**YOUR ASSIGNMENT:** Repeat every record below exactly, but leave out any pictures.

Content revision data:
== Segment start ==

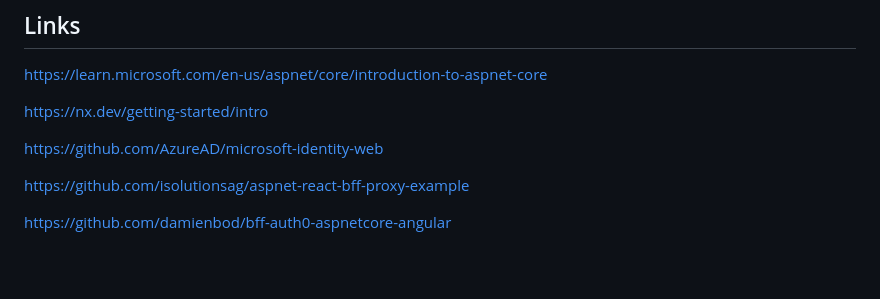
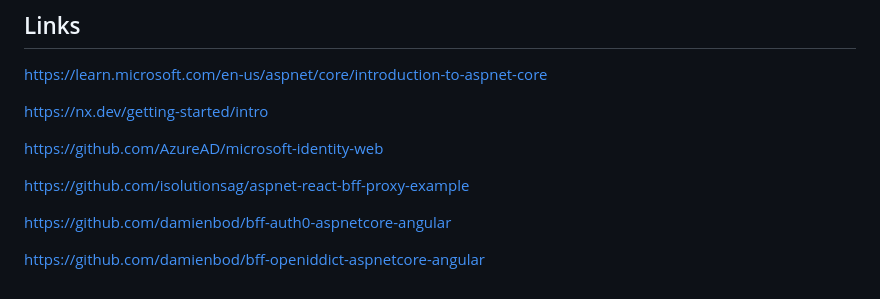
Before and after one commit to damienbod/bff-aspnetcore-angular, a Markdown page: README.md, the part around the change. Drawn GitHub-style; blank space fills up the shorter version.

```diff
--- a/README.md
+++ b/README.md
@@ -241,3 +241,5 @@ https://github.com/AzureAD/microsoft-identity-web
 https://github.com/isolutionsag/aspnet-react-bff-proxy-example
 
 https://github.com/damienbod/bff-auth0-aspnetcore-angular
+
+https://github.com/damienbod/bff-openiddict-aspnetcore-angular
```
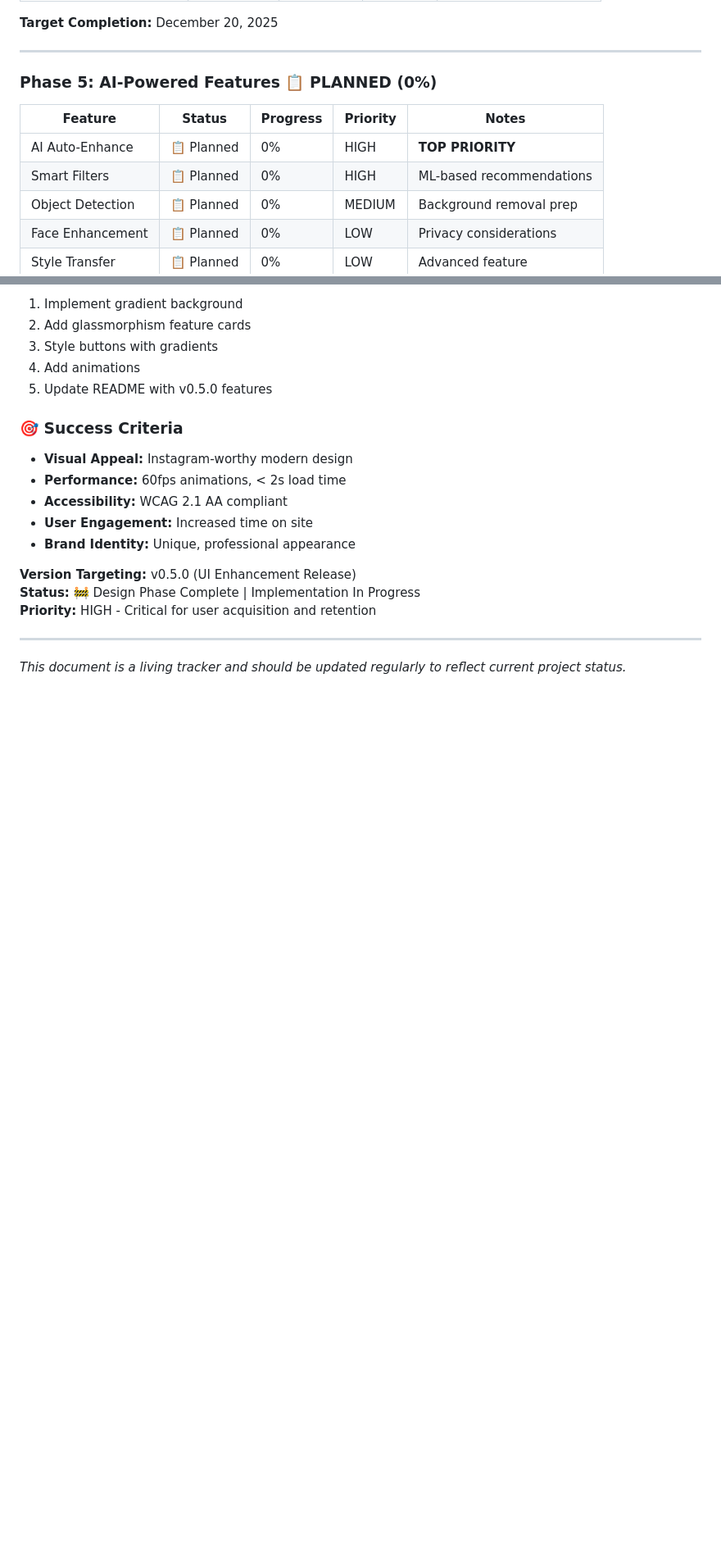
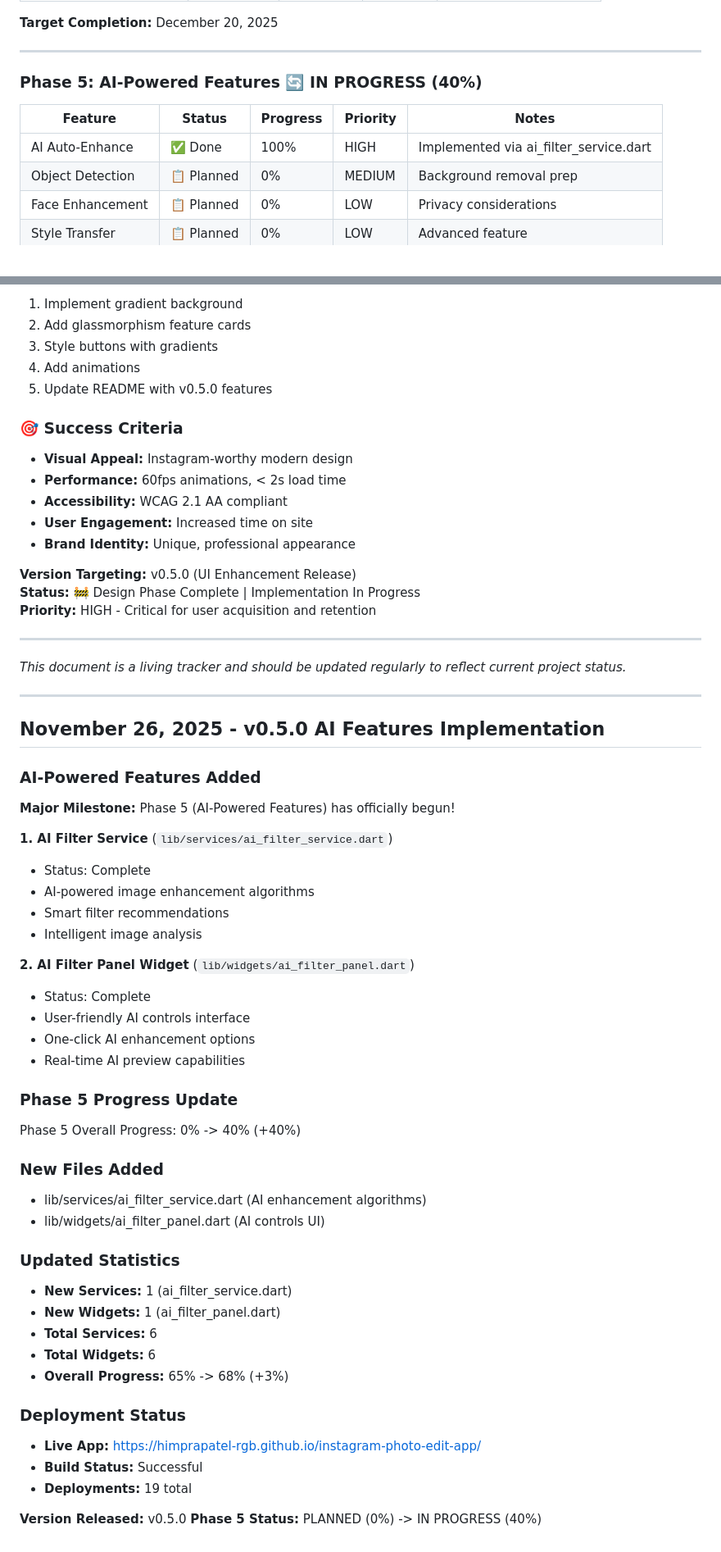
Before and after one commit to himprapatel-rgb/instagram-photo-edit-app, a Markdown page: docs/PROGRESS_TRACKER.md, 2 parts joined by grey strips. Shown at 82% size. GitHub-like rendering; blank space fills up the shorter version.

Commit message:
Update PROGRESS_TRACKER.md
- Updated date from November 24 to November 26, 2025
- Updated Phase 5 AI features from 0% to 40%
- Added AI Auto-Enhance as completed feature
- Updated Overall Progress from 62% to 68%
- Added new November 26, 2025 section with AI implementation details

```diff
--- a/docs/PROGRESS_TRACKER.md
+++ b/docs/PROGRESS_TRACKER.md
@@ -87,12 +87,10 @@ mplemented |
 
 ---
 
-### Phase 5: AI-Powered Features 📋 PLANNED (0%)
-
+### Phase 5: AI-Powered Features 🔄 IN PROGRESS (40%)
 | Feature | Status | Progress | Priority | Notes |
 |---------|--------|----------|----------|-------|
-| AI Auto-Enhance | 📋 Planned | 0% | HIGH | **TOP PRIORITY** |
-| Smart Filters | 📋 Planned | 0% | HIGH | ML-based recommendations |
+| AI Auto-Enhance | ✅ Done | 100% | HIGH | Implemented via ai_filter_service.dart || Smart Filters | 📋 Planned | 0% | HIGH | ML-based recommendations |
 | Object Detection | 📋 Planned | 0% | MEDIUM | Background removal prep |
 | Face Enhancement | 📋 Planned | 0% | LOW | Privacy considerations |
 | Style Transfer | 📋 Planned | 0% | LOW | Advanced feature |
@@ -543,3 +541,50 @@ mplemented |
 ---
 
 *This document is a living tracker and should be updated regularly to reflect current project status.*
+
+
+---
+
+## November 26, 2025 - v0.5.0 AI Features Implementation
+
+### AI-Powered Features Added
+
+**Major Milestone:** Phase 5 (AI-Powered Features) has officially begun!
+
+**1. AI Filter Service** (`lib/services/ai_filter_service.dart`)
+- Status: Complete
+- AI-powered image enhancement algorithms
+- Smart filter recommendations
+- Intelligent image analysis
+
+**2. AI Filter Panel Widget** (`lib/widgets/ai_filter_panel.dart`)
+- Status: Complete
+- User-friendly AI controls interface
+- One-click AI enhancement options
+- Real-time AI preview capabilities
+
+### Phase 5 Progress Update
+
+Phase 5 Overall Progress: 0% -> 40% (+40%)
+
+### New Files Added
+
+- lib/services/ai_filter_service.dart (AI enhancement algorithms)
+- lib/widgets/ai_filter_panel.dart (AI controls UI)
+
+### Updated Statistics
+
+- **New Services:** 1 (ai_filter_service.dart)
+- **New Widgets:** 1 (ai_filter_panel.dart)
+- **Total Services:** 6
+- **Total Widgets:** 6
+- **Overall Progress:** 65% -> 68% (+3%)
+
+### Deployment Status
+
+- **Live App:** https://himprapatel-rgb.github.io/instagram-photo-edit-app/
+- **Build Status:** Successful
+- **Deployments:** 19 total
+
+**Version Released:** v0.5.0
+**Phase 5 Status:** PLANNED (0%) -> IN PROGRESS (40%)
```
Also changed, not shown: other parts of docs/PROGRESS_TRACKER.md (+3 -3 lines).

== Segment end ==

**EXPECTED ANSWER:**
Before and after one commit to damienbod/bff-aspnetcore-angular, a Markdown page: README.md, the part around the change. Drawn GitHub-style; blank space fills up the shorter version.

```diff
--- a/README.md
+++ b/README.md
@@ -241,3 +241,5 @@ https://github.com/AzureAD/microsoft-identity-web
 https://github.com/isolutionsag/aspnet-react-bff-proxy-example
 
 https://github.com/damienbod/bff-auth0-aspnetcore-angular
+
+https://github.com/damienbod/bff-openiddict-aspnetcore-angular
```
Before and after one commit to himprapatel-rgb/instagram-photo-edit-app, a Markdown page: docs/PROGRESS_TRACKER.md, 2 parts joined by grey strips. Shown at 82% size. GitHub-like rendering; blank space fills up the shorter version.

Commit message:
Update PROGRESS_TRACKER.md
- Updated date from November 24 to November 26, 2025
- Updated Phase 5 AI features from 0% to 40%
- Added AI Auto-Enhance as completed feature
- Updated Overall Progress from 62% to 68%
- Added new November 26, 2025 section with AI implementation details

```diff
--- a/docs/PROGRESS_TRACKER.md
+++ b/docs/PROGRESS_TRACKER.md
@@ -87,12 +87,10 @@ mplemented |
 
 ---
 
-### Phase 5: AI-Powered Features 📋 PLANNED (0%)
-
+### Phase 5: AI-Powered Features 🔄 IN PROGRESS (40%)
 | Feature | Status | Progress | Priority | Notes |
 |---------|--------|----------|----------|-------|
-| AI Auto-Enhance | 📋 Planned | 0% | HIGH | **TOP PRIORITY** |
-| Smart Filters | 📋 Planned | 0% | HIGH | ML-based recommendations |
+| AI Auto-Enhance | ✅ Done | 100% | HIGH | Implemented via ai_filter_service.dart || Smart Filters | 📋 Planned | 0% | HIGH | ML-based recommendations |
 | Object Detection | 📋 Planned | 0% | MEDIUM | Background removal prep |
 | Face Enhancement | 📋 Planned | 0% | LOW | Privacy considerations |
 | Style Transfer | 📋 Planned | 0% | LOW | Advanced feature |
@@ -543,3 +541,50 @@ mplemented |
 ---
 
 *This document is a living tracker and should be updated regularly to reflect current project status.*
+
+
+---
+
+## November 26, 2025 - v0.5.0 AI Features Implementation
+
+### AI-Powered Features Added
+
+**Major Milestone:** Phase 5 (AI-Powered Features) has officially begun!
+
+**1. AI Filter Service** (`lib/services/ai_filter_service.dart`)
+- Status: Complete
+- AI-powered image enhancement algorithms
+- Smart filter recommendations
+- Intelligent image analysis
+
+**2. AI Filter Panel Widget** (`lib/widgets/ai_filter_panel.dart`)
+- Status: Complete
+- User-friendly AI controls interface
+- One-click AI enhancement options
+- Real-time AI preview capabilities
+
+### Phase 5 Progress Update
+
+Phase 5 Overall Progress: 0% -> 40% (+40%)
+
+### New Files Added
+
+- lib/services/ai_filter_service.dart (AI enhancement algorithms)
+- lib/widgets/ai_filter_panel.dart (AI controls UI)
+
+### Updated Statistics
+
+- **New Services:** 1 (ai_filter_service.dart)
+- **New Widgets:** 1 (ai_filter_panel.dart)
+- **Total Services:** 6
+- **Total Widgets:** 6
+- **Overall Progress:** 65% -> 68% (+3%)
+
+### Deployment Status
+
+- **Live App:** https://himprapatel-rgb.github.io/instagram-photo-edit-app/
+- **Build Status:** Successful
+- **Deployments:** 19 total
+
+**Version Released:** v0.5.0
+**Phase 5 Status:** PLANNED (0%) -> IN PROGRESS (40%)
```
Also changed, not shown: other parts of docs/PROGRESS_TRACKER.md (+3 -3 lines).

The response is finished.